One of the downsides of leading a life devoted to travel and culture is dooming yourself to nomadism. As Tazim and I prepare to move on from our temporary Calgary digs, we’ve been doing a lot of thinking about all of the places we used to call home. When we went to Vancouver to look for a place to call our own seven years ago, we quickly became discouraged. In a city of renters where the vacancy rate is chronically low—landlords stage elaborate games designed to weed out all but the strongest willed tenants. Renters are forced to put up with scheduled invite-only showings at very specific times, and sign over all of their personal information to perfect strangers, despite rents that are on par with New York and Shanghai.

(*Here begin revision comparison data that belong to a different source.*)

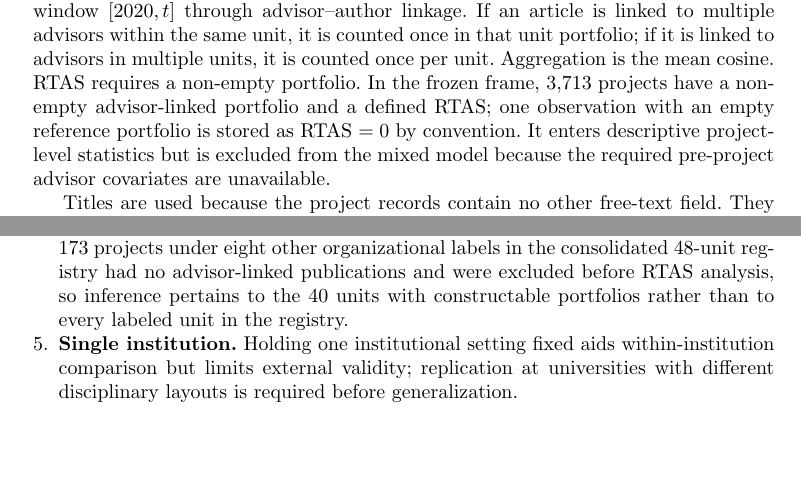
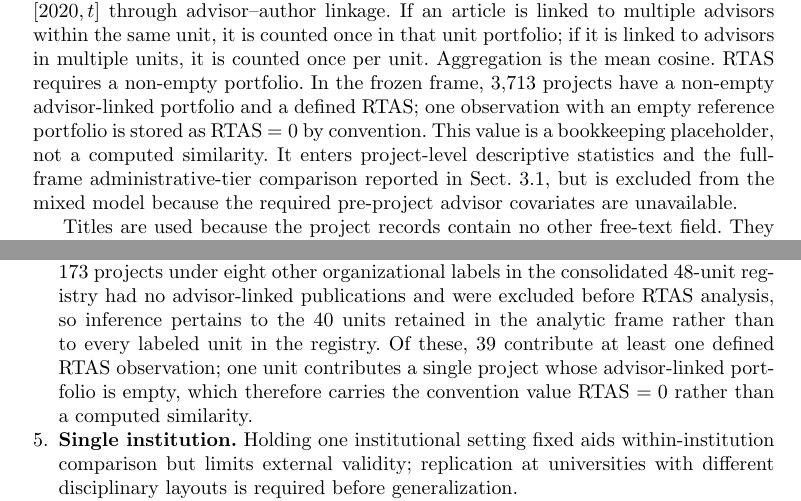
Before and after one commit to victoryangcw/RTAS-knowledge-diffusion, a LaTeX paper (manuscript/springer_submission/main.tex): two parts of pages 6 and 24 of 31, joined at a grey line, cut so that both start at the same text, the shorter picture padded with empty space. Compiled offline with pdfLaTeX.

Commit message:
Clarify the empty-portfolio placeholder value and the 39-unit RTAS coverage

```diff
--- a/manuscript/springer_submission/main.tex
+++ b/manuscript/springer_submission/main.tex
@@ -96,7 +96,7 @@ For academic unit $u$, year $t$, and project $p$:
 \sum_{j\in P_{u,t}}
 \cos(\mathbf e_p,\mathbf e_j),
 \end{equation}
-where $\mathbf e_p$ is the L2-normalized 384-dimensional embedding of the project title, and $P_{u,t}$ is the set of unique articles assigned to academic unit $u$ over the cumulative window $[2020,t]$ through advisor--author linkage. If an article is linked to multiple advisors within the same unit, it is counted once in that unit portfolio; if it is linked to advisors in multiple units, it is counted once per unit. Aggregation is the mean cosine. RTAS requires a non-empty portfolio. In the frozen frame, 3,713 projects have a non-empty advisor-linked portfolio and a defined RTAS; one observation with an empty reference portfolio is stored as RTAS $=0$ by convention. It enters descriptive project-level statistics but is excluded from the mixed model because the required pre-project advisor covariates are unavailable.
+where $\mathbf e_p$ is the L2-normalized 384-dimensional embedding of the project title, and $P_{u,t}$ is the set of unique articles assigned to academic unit $u$ over the cumulative window $[2020,t]$ through advisor--author linkage. If an article is linked to multiple advisors within the same unit, it is counted once in that unit portfolio; if it is linked to advisors in multiple units, it is counted once per unit. Aggregation is the mean cosine. RTAS requires a non-empty portfolio. In the frozen frame, 3,713 projects have a non-empty advisor-linked portfolio and a defined RTAS; one observation with an empty reference portfolio is stored as RTAS $=0$ by convention. This value is a bookkeeping placeholder, not a computed similarity. It enters project-level descriptive statistics and the full-frame administrative-tier comparison reported in Sect.~3.1, but is excluded from the mixed model because the required pre-project advisor covariates are unavailable.
 
 Titles are used because the project records contain no other free-text field. They are therefore the only text available in comparable form on both sides of the analysis. OpenAlex provides abstracts for some articles, but no corresponding project abstracts are available; comparing project titles with article abstracts would create a systematic difference in text length and information content. RTAS therefore operationalizes semantic alignment with the observed advisor-linked publication portfolio of the project's academic unit. It does not measure novelty, influence, teaching effectiveness, or research quality. Citation and journal-tier information do not enter the score, although pre-project publication counts are used as advisor covariates.
 
@@ -330,7 +330,7 @@ RTAS is useful precisely because it keeps this empirical question narrower than
 
 \item \textbf{Titles-only sparsity.} Titles are the only symmetric cross-lingual unit, but they compress semantics; alignment is measured on title distributions, not full texts.
 
-\item \textbf{Linkage coverage.} 58.5\% of articles are advisor-matched to academic units; unmatched articles, including cases with missing affiliations or pinyin ambiguity, are excluded from academic-unit reference portfolios. Rule-based name linkage can generate both false-positive and false-negative assignments, so the direction of any resulting bias is uncertain. Author-level identity resolution (e.g., OpenAlex author IDs) remains future work. At the project level, complete-case estimation of the mixed model uses 3,231 of 3,714 projects, and the 483 excluded cases are not evenly distributed across academic units: exclusion rates are highest in humanities and social-science units with lower linkage coverage (51\% in the School of Marxism; 41\% in the School of History), and excluded projects have lower mean RTAS (0.099 vs 0.139). Complete-case exclusion may therefore underrepresent precisely those units, although the high-confidence-match sample and the other sensitivity analyses preserve all substantive conclusions. The study frame itself is linkage-defined: 173 projects under eight other organizational labels in the consolidated 48-unit registry had no advisor-linked publications and were excluded before RTAS analysis, so inference pertains to the 40 units with constructable portfolios rather than to every labeled unit in the registry.
+\item \textbf{Linkage coverage.} 58.5\% of articles are advisor-matched to academic units; unmatched articles, including cases with missing affiliations or pinyin ambiguity, are excluded from academic-unit reference portfolios. Rule-based name linkage can generate both false-positive and false-negative assignments, so the direction of any resulting bias is uncertain. Author-level identity resolution (e.g., OpenAlex author IDs) remains future work. At the project level, complete-case estimation of the mixed model uses 3,231 of 3,714 projects, and the 483 excluded cases are not evenly distributed across academic units: exclusion rates are highest in humanities and social-science units with lower linkage coverage (51\% in the School of Marxism; 41\% in the School of History), and excluded projects have lower mean RTAS (0.099 vs 0.139). Complete-case exclusion may therefore underrepresent precisely those units, although the high-confidence-match sample and the other sensitivity analyses preserve all substantive conclusions. The study frame itself is linkage-defined: 173 projects under eight other organizational labels in the consolidated 48-unit registry had no advisor-linked publications and were excluded before RTAS analysis, so inference pertains to the 40 units retained in the analytic frame rather than to every labeled unit in the registry. Of these, 39 contribute at least one defined RTAS observation; one unit contributes a single project whose advisor-linked portfolio is empty, which therefore carries the convention value RTAS $=0$ rather than a computed similarity.
 
 \item \textbf{Single institution.} Holding one institutional setting fixed aids within-institution comparison but limits external validity; replication at universities with different disciplinary layouts is required before generalization.
 
```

Yet-when we finally found a home-sweet-home, we lucked out-at least to start with.
On the bad end of Commercial Drive, where a bohemian street home to Vancouver’s head shops and organic groceries turns to warehouses and rail-lines, is the ARC. In a live work building full of artist’s studios-we found a first floor converted loft. What used to be a warehouse was then a cafe, and then finally our home. With two floors, two washrooms, and two doors- it was the perfect place for us.

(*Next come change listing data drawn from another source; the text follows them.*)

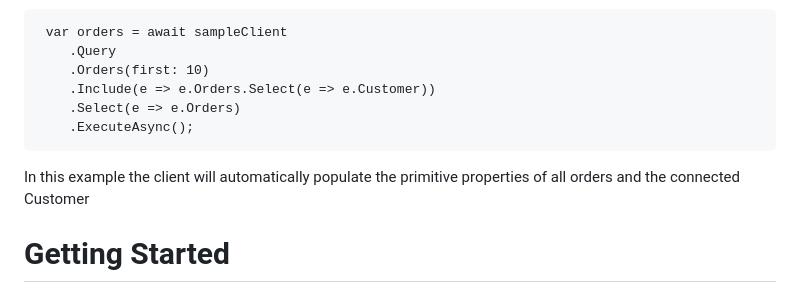
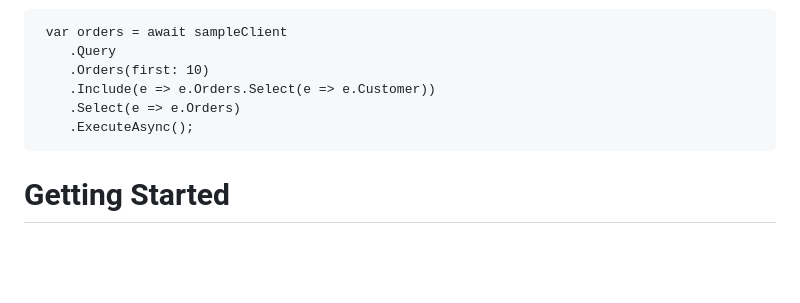
Before and after one commit to Linq2GraphQL/Linq2GraphQL.Client, a Markdown page: README.md, the part around the change. Rendered like a GitHub page; blank space fills up the shorter version.

```diff
--- a/README.md
+++ b/README.md
@@ -21,7 +21,6 @@ A simple query that will get the first 10 orders with the primitive properties o
         .Select(e => e.Orders)
         .ExecuteAsync();
 
-In this example the client will automatically populate the primitive properties of  all orders and the connected Customer
 
 # Getting Started
 ## Generate Client code
```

What made it so perfect?
Light, high ceilings, and best of all-a tonne of table space. It had a lot of the features we mentioned in our Top Considerations For Your Craft Room or Studio post:
A sink for washing up, in a second bathroom on the main level.
Desks to write and draw on.
Easel space to paint on.
Cabinetry and shelves to store paint, supplies, and completed work.
And most importantly—space to leave work out.
I can’t wait to find our next live-work home.
And wherever we end up, I’m sure we’ll engineer one that works out well for us.
Often when we think about the spaces we live, we think about walls, doors and windows—but the real trick to making your space work for you is programming.
The bare shoe-box of a loft space makes this obvious—with the freedom to put things anywhere, we allocated our space in accordance with our interest. You’ll notice our desk and work area is much larger than our living room.
We still had a cozy sofa to sit and read on, but every minute while we were at home, we had our work area in view—which meant that we were constantly enticed into creativity.
I think all of us have a tendency to want to hide our projects and our mess—but, if you want to be more productive at home, our advice is to forget feng-shui, and set up your home in a way that puts your work fron and center. Our top tip: shrink the area devoted to your television, or incorporate work-space into the same area (assuming you can watch while you work)!
Regardless of what walls are there when we move in, we’ve vowed to change our home back into a more productive workspace when we move on—after all, we’re in the fortunate position of loving our work, so we ought to make the most of it!